This Mother’s Day is especially difficult. My oldest son believes everything that his father says, even if there is evidence to refute it. My youngest has taken the path of least resistance. That means not seeing me. My middle child who will turn 28’this year still sees me. He has always analyzed things around him and is neutral.

In 2007, I never believed that one day they would all be 18. That seemed so far away. I hope that my other two children will come to question their father, yet it may not happen in my lifetime. I love them and I always will. I have learned to appreciate every hug goodbye and every I Love you at the end of a text.

For those struggling today, we are out here and you are not alone. We feel the pain that comes with what you and those alike are going through. You are as much a mom as anyone else.

Don’t Take No!!

For years, I have been fighting the insurance for treatment that would help my C-ptsd. Finally, I received the letter from the insurance today that I can officially get the treatment I need without driving 2 hours or more.

I do not want to stop here. I am hoping that my new therapist will help me or an internet savvy person will help me to start a website. Someplace where people can go with this diagnosis to share resources. Where providers who may be willing to provide treatment pro Bono or on a reasonable sliding scale can meet potential patients.

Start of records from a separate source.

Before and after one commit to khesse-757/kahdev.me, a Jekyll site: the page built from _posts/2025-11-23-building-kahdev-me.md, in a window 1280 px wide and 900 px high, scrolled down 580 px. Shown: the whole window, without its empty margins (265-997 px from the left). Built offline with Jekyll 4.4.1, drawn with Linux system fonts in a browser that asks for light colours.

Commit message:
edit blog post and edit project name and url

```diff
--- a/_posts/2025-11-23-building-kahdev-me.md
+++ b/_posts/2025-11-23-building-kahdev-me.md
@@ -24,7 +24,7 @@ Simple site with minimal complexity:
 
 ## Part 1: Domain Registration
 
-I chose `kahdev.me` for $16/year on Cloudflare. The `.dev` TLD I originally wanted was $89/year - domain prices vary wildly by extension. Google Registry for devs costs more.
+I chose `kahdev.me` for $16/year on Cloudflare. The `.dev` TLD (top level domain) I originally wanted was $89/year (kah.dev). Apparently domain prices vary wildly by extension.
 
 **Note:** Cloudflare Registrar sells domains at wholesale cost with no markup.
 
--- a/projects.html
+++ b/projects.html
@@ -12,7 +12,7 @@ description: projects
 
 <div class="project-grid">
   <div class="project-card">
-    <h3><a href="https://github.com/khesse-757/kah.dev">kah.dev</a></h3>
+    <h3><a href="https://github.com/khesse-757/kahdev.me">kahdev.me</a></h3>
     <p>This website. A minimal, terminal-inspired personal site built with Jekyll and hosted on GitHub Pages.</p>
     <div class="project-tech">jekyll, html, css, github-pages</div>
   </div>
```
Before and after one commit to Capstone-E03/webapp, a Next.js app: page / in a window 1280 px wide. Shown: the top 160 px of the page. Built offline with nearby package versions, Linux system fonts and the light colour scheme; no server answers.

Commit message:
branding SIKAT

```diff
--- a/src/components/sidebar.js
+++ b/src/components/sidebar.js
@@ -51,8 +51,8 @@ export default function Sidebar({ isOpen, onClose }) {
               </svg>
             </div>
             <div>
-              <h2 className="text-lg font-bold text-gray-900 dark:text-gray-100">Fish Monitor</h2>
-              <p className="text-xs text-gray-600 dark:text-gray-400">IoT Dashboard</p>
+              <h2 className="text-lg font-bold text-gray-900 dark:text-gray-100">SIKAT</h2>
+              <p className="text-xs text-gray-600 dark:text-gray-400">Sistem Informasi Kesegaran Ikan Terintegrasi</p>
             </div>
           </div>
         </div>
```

Something has to change. There needs to be more awareness about this illness. Mote patients that do not keep taking the revolving door in and out of the psychiatric unit. Patients who are over medicated. Things need to change and I have a passion to do all I possibly can.